▶ **Assigned task**:
Some lines in the listing below may include the string "pointer". How many are there? Give only the number.
**** Provided information
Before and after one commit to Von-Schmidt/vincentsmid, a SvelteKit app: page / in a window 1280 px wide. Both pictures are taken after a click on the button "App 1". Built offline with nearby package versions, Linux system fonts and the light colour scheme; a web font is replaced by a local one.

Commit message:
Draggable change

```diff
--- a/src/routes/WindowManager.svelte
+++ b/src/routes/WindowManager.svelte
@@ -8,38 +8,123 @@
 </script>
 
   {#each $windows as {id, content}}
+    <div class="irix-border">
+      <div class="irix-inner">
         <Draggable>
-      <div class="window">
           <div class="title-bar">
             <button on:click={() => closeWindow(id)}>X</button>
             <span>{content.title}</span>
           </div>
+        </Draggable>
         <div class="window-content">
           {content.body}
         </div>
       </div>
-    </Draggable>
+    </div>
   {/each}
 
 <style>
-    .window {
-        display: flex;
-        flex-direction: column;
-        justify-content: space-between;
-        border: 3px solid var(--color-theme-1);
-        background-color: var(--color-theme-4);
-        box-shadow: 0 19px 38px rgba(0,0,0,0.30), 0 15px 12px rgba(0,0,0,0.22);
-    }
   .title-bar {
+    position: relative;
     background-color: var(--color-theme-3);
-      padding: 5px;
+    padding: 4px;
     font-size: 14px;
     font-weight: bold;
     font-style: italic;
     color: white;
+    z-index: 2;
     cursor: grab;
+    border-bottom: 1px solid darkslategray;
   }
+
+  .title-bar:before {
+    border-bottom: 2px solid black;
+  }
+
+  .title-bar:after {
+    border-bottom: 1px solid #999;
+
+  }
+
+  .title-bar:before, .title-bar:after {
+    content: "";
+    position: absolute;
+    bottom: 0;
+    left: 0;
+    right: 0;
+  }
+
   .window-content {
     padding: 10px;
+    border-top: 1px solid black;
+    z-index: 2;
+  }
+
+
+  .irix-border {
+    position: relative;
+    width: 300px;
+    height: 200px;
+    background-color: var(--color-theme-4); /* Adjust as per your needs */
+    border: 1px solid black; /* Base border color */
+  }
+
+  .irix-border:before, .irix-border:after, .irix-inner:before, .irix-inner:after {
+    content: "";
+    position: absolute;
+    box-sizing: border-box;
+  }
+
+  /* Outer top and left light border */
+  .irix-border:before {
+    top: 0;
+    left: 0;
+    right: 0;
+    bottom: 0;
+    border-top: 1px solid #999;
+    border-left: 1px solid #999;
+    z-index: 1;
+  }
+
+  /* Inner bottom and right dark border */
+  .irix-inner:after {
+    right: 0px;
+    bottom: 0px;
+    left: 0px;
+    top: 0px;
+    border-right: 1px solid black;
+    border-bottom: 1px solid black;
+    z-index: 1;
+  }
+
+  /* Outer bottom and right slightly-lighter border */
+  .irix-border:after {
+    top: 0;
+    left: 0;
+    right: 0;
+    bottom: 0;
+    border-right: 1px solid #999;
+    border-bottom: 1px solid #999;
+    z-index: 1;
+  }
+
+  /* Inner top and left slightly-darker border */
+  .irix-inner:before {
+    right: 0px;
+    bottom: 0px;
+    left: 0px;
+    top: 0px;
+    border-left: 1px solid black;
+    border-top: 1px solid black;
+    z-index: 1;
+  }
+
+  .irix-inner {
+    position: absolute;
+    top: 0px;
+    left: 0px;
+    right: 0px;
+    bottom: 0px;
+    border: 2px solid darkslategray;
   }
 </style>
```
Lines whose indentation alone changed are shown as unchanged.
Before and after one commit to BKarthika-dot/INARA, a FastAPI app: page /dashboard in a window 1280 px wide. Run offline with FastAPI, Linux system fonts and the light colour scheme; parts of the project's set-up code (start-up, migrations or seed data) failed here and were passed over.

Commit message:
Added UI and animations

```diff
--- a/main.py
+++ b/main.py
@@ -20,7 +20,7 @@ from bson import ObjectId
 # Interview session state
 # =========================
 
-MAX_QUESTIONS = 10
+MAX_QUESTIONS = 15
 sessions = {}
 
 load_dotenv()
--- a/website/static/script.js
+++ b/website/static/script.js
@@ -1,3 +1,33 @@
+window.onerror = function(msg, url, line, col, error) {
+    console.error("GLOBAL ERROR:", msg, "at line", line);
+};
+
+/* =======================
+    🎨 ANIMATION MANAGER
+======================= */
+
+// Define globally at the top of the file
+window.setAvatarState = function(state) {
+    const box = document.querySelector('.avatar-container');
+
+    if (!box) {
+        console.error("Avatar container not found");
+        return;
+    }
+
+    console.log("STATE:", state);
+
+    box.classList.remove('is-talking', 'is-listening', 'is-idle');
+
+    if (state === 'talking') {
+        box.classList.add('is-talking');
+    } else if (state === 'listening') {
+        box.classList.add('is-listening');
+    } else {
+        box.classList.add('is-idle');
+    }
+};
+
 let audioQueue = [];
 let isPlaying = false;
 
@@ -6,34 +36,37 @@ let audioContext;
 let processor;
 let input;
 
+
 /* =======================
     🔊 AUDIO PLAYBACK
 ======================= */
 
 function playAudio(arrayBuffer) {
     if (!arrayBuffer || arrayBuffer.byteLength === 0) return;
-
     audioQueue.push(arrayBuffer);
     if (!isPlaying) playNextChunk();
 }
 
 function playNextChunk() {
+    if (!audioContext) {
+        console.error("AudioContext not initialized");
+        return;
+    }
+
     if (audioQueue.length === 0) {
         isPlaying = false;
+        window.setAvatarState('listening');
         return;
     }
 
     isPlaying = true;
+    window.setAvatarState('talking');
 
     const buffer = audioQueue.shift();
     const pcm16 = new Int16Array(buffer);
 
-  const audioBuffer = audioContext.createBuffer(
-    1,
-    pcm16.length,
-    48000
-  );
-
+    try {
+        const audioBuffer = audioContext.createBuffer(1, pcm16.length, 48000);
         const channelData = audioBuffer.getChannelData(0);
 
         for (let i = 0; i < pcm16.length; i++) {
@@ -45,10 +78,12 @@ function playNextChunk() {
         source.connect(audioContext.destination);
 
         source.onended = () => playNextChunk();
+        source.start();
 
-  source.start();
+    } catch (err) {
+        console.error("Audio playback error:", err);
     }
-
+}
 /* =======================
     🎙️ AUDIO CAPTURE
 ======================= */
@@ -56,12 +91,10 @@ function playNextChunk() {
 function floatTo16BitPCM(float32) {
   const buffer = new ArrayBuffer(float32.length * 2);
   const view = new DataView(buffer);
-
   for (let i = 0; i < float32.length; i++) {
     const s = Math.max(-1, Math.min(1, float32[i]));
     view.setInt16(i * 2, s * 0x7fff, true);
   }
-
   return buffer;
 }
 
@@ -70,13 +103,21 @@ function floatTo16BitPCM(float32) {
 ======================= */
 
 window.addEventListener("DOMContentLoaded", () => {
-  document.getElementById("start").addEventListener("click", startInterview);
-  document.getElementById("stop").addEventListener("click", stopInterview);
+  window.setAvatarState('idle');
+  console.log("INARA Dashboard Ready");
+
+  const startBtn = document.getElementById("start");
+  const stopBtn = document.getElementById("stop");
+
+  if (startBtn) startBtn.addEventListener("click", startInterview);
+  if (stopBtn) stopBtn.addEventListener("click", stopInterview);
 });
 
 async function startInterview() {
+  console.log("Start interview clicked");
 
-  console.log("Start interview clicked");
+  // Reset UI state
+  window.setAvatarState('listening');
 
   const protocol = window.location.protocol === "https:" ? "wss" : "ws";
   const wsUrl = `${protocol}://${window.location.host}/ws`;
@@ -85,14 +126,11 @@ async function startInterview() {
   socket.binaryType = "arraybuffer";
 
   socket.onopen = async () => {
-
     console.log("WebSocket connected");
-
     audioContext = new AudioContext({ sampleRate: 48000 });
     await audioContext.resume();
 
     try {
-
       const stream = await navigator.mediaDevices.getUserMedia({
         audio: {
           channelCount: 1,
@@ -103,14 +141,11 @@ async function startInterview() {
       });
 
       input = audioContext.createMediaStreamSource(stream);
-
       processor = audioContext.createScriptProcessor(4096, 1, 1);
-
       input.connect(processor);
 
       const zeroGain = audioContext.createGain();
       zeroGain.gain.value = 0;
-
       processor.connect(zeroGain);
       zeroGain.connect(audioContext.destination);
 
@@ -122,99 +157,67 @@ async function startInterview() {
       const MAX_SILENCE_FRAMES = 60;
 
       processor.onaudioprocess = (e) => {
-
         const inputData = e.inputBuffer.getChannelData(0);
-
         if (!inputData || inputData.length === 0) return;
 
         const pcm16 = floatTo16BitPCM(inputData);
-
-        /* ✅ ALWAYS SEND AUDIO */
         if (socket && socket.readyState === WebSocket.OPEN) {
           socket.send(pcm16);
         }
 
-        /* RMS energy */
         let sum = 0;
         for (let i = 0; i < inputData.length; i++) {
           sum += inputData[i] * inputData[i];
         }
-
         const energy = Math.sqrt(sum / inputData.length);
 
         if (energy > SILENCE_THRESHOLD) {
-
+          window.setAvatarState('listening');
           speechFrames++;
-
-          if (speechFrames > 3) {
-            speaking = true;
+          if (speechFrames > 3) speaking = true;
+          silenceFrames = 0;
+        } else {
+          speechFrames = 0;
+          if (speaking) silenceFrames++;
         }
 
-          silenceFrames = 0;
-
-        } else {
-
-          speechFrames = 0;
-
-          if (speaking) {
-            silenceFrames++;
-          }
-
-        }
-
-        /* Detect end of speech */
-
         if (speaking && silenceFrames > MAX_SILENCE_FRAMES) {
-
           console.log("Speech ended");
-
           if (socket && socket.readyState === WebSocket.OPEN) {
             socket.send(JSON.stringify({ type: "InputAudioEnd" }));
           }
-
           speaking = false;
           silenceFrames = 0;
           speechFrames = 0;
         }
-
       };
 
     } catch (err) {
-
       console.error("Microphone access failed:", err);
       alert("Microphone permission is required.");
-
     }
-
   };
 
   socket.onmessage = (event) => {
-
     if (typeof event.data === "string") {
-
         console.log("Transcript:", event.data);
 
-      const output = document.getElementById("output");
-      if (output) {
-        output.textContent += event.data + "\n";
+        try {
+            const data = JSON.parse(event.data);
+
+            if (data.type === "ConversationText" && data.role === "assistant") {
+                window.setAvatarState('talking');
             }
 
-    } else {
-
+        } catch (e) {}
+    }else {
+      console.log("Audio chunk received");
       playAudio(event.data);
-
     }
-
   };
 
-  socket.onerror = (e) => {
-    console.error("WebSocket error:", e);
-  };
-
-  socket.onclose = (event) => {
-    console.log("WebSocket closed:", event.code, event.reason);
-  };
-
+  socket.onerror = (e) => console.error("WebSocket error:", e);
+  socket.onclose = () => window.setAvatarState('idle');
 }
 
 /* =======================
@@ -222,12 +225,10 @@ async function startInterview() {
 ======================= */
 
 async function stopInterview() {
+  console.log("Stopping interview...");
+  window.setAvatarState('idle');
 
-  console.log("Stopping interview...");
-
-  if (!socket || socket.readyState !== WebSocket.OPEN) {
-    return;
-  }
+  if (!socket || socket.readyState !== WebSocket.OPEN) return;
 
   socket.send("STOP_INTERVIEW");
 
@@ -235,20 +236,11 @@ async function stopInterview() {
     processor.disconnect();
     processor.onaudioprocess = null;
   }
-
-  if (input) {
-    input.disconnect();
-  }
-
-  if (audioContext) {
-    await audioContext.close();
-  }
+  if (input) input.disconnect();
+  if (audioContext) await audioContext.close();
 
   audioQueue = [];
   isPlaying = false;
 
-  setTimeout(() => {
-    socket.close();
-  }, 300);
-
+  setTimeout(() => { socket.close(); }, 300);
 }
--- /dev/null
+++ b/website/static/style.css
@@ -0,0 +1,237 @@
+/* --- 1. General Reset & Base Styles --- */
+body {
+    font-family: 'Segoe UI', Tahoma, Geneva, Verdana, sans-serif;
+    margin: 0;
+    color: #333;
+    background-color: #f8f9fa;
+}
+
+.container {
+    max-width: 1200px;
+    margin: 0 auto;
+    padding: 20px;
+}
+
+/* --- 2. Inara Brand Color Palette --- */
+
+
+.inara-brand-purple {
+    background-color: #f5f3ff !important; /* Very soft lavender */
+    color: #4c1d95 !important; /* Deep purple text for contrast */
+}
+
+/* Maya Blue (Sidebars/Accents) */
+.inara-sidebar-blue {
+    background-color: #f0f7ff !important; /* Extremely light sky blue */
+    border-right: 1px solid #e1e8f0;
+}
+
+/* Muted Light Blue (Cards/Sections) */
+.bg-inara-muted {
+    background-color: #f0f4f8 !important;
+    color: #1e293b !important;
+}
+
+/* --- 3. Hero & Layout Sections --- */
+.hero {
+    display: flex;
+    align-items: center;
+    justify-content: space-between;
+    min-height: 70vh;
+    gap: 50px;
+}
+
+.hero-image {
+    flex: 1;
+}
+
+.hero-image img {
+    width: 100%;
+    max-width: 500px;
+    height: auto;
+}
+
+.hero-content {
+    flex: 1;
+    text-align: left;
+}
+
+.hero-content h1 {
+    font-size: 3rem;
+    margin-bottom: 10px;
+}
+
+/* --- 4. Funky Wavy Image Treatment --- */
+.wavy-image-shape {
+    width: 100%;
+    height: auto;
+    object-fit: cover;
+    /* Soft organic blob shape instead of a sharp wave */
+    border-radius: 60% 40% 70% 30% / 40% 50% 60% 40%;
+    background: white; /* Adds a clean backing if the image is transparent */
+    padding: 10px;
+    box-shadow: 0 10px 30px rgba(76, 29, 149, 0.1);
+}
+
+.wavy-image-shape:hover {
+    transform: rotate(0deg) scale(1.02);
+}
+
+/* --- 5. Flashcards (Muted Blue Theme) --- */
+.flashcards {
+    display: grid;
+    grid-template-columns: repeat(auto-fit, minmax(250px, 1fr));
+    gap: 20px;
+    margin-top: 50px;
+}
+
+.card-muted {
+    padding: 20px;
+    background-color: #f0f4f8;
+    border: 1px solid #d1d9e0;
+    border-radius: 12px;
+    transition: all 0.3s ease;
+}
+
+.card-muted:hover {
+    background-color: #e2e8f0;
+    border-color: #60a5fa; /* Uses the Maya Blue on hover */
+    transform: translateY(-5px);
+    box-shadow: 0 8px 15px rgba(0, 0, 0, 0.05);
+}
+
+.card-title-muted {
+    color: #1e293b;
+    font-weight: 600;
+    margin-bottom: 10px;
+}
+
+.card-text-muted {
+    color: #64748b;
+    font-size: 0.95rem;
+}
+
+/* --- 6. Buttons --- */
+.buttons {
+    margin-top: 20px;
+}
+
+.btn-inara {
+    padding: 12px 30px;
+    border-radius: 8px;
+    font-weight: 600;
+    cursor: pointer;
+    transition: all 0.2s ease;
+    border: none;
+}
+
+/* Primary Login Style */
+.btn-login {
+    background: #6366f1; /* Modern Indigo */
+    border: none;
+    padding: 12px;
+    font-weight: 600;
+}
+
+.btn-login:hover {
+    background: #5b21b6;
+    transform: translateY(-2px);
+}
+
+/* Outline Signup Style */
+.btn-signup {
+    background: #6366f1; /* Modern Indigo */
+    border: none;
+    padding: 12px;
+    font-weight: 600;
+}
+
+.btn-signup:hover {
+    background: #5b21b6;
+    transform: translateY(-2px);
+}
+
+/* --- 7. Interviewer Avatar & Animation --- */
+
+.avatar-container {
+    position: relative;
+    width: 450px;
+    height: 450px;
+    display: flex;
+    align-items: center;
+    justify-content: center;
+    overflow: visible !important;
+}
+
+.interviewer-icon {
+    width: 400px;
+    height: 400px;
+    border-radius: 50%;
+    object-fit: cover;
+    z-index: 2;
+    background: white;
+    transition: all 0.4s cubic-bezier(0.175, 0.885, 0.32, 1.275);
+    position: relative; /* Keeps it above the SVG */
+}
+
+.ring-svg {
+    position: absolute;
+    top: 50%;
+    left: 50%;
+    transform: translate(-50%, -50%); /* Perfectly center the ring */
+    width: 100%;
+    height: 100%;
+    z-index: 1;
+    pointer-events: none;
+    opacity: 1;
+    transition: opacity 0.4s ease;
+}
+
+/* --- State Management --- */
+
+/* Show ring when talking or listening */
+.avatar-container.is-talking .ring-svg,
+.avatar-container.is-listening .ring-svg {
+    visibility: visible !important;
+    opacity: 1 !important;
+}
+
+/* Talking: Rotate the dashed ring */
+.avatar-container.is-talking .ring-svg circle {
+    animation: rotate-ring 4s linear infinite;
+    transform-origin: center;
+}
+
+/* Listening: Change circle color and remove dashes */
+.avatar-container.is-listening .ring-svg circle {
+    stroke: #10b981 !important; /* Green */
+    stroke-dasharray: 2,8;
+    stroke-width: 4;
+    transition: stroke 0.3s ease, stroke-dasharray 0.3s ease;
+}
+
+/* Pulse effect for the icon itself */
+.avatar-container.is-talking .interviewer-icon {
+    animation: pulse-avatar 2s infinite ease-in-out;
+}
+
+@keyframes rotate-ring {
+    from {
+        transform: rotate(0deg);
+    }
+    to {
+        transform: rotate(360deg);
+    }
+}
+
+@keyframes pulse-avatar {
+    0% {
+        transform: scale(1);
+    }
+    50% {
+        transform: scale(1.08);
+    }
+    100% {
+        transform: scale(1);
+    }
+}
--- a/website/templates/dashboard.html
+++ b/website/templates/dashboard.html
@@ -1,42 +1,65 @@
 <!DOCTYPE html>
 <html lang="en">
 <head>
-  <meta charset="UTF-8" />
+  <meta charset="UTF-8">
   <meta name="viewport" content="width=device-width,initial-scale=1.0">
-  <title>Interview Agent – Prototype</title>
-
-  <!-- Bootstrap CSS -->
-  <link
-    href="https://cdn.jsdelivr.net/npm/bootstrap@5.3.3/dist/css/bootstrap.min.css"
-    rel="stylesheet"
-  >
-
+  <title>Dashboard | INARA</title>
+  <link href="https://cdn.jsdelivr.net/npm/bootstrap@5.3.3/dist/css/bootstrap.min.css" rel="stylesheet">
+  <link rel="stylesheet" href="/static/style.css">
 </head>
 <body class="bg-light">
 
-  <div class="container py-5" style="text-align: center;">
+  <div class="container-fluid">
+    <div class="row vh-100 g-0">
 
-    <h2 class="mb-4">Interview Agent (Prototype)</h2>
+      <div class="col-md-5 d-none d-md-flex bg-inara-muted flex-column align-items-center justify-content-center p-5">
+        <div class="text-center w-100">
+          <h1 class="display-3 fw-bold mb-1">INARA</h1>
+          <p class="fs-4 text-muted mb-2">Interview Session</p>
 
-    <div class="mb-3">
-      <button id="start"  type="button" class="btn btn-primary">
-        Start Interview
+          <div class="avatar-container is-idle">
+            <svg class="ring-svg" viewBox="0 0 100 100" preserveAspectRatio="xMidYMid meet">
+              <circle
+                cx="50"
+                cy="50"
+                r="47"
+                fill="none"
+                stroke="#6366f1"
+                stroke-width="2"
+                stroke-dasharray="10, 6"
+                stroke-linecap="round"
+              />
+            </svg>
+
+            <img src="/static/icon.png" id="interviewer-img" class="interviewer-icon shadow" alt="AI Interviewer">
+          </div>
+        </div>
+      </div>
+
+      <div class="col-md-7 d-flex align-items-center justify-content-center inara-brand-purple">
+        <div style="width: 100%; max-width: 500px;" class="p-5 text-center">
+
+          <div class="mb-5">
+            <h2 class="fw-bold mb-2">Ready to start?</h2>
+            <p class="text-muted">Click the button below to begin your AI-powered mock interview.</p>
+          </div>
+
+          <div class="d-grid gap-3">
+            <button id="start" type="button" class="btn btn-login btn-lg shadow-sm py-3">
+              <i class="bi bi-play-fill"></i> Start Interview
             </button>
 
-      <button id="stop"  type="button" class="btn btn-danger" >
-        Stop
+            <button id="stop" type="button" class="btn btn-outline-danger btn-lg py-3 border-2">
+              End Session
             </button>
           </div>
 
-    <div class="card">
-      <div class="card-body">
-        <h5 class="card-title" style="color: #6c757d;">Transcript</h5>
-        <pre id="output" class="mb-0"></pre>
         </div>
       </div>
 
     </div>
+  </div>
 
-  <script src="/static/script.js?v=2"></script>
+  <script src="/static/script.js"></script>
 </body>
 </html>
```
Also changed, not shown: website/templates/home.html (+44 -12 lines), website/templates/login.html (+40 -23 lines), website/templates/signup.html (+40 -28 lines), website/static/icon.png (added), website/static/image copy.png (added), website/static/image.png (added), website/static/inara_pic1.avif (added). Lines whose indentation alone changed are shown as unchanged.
********
▶ **Expected answer**:
2